● **Exercise objective**: Your answer must be an exact copy of the records below.

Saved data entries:
******

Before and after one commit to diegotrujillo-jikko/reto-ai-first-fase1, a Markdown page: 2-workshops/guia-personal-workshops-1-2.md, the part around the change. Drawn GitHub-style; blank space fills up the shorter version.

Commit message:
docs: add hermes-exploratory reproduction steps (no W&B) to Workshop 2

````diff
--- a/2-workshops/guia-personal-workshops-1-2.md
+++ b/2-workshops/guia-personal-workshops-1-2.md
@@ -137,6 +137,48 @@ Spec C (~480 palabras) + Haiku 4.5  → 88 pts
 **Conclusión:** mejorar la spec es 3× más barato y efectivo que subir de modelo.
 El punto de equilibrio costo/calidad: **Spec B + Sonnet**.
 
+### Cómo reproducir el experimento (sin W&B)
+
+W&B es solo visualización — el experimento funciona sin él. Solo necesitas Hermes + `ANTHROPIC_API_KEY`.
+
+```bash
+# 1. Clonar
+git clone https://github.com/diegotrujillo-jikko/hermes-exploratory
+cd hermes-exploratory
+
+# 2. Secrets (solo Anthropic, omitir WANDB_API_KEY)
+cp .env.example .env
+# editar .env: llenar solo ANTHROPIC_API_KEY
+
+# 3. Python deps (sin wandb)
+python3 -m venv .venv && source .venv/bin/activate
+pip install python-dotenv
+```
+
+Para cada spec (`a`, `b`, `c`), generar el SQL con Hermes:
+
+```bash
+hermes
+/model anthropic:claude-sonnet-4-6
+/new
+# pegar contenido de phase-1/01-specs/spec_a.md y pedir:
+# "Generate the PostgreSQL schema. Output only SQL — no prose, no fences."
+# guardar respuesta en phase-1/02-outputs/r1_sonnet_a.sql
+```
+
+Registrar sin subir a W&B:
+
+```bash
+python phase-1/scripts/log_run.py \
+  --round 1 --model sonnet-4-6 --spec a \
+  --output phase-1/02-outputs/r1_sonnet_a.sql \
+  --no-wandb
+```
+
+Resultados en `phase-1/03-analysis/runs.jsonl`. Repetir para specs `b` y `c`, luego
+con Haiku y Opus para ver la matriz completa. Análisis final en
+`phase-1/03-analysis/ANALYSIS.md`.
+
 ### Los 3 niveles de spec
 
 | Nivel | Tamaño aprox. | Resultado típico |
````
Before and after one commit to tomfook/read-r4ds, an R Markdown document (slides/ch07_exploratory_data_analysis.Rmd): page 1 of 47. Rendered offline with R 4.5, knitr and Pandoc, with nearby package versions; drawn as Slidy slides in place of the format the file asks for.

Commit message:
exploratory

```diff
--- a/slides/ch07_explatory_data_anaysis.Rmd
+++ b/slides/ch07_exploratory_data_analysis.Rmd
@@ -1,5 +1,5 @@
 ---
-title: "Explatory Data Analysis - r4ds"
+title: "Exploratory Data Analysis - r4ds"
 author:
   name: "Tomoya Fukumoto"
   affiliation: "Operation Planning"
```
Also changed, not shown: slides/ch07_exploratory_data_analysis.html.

******

● **Problem solution**:
Before and after one commit to diegotrujillo-jikko/reto-ai-first-fase1, a Markdown page: 2-workshops/guia-personal-workshops-1-2.md, the part around the change. Drawn GitHub-style; blank space fills up the shorter version.

Commit message:
docs: add hermes-exploratory reproduction steps (no W&B) to Workshop 2

````diff
--- a/2-workshops/guia-personal-workshops-1-2.md
+++ b/2-workshops/guia-personal-workshops-1-2.md
@@ -137,6 +137,48 @@ Spec C (~480 palabras) + Haiku 4.5  → 88 pts
 **Conclusión:** mejorar la spec es 3× más barato y efectivo que subir de modelo.
 El punto de equilibrio costo/calidad: **Spec B + Sonnet**.
 
+### Cómo reproducir el experimento (sin W&B)
+
+W&B es solo visualización — el experimento funciona sin él. Solo necesitas Hermes + `ANTHROPIC_API_KEY`.
+
+```bash
+# 1. Clonar
+git clone https://github.com/diegotrujillo-jikko/hermes-exploratory
+cd hermes-exploratory
+
+# 2. Secrets (solo Anthropic, omitir WANDB_API_KEY)
+cp .env.example .env
+# editar .env: llenar solo ANTHROPIC_API_KEY
+
+# 3. Python deps (sin wandb)
+python3 -m venv .venv && source .venv/bin/activate
+pip install python-dotenv
+```
+
+Para cada spec (`a`, `b`, `c`), generar el SQL con Hermes:
+
+```bash
+hermes
+/model anthropic:claude-sonnet-4-6
+/new
+# pegar contenido de phase-1/01-specs/spec_a.md y pedir:
+# "Generate the PostgreSQL schema. Output only SQL — no prose, no fences."
+# guardar respuesta en phase-1/02-outputs/r1_sonnet_a.sql
+```
+
+Registrar sin subir a W&B:
+
+```bash
+python phase-1/scripts/log_run.py \
+  --round 1 --model sonnet-4-6 --spec a \
+  --output phase-1/02-outputs/r1_sonnet_a.sql \
+  --no-wandb
+```
+
+Resultados en `phase-1/03-analysis/runs.jsonl`. Repetir para specs `b` y `c`, luego
+con Haiku y Opus para ver la matriz completa. Análisis final en
+`phase-1/03-analysis/ANALYSIS.md`.
+
 ### Los 3 niveles de spec
 
 | Nivel | Tamaño aprox. | Resultado típico |
````
Before and after one commit to tomfook/read-r4ds, an R Markdown document (slides/ch07_exploratory_data_analysis.Rmd): page 1 of 47. Rendered offline with R 4.5, knitr and Pandoc, with nearby package versions; drawn as Slidy slides in place of the format the file asks for.

Commit message:
exploratory

```diff
--- a/slides/ch07_explatory_data_anaysis.Rmd
+++ b/slides/ch07_exploratory_data_analysis.Rmd
@@ -1,5 +1,5 @@
 ---
-title: "Explatory Data Analysis - r4ds"
+title: "Exploratory Data Analysis - r4ds"
 author:
   name: "Tomoya Fukumoto"
   affiliation: "Operation Planning"
```
Also changed, not shown: slides/ch07_exploratory_data_analysis.html.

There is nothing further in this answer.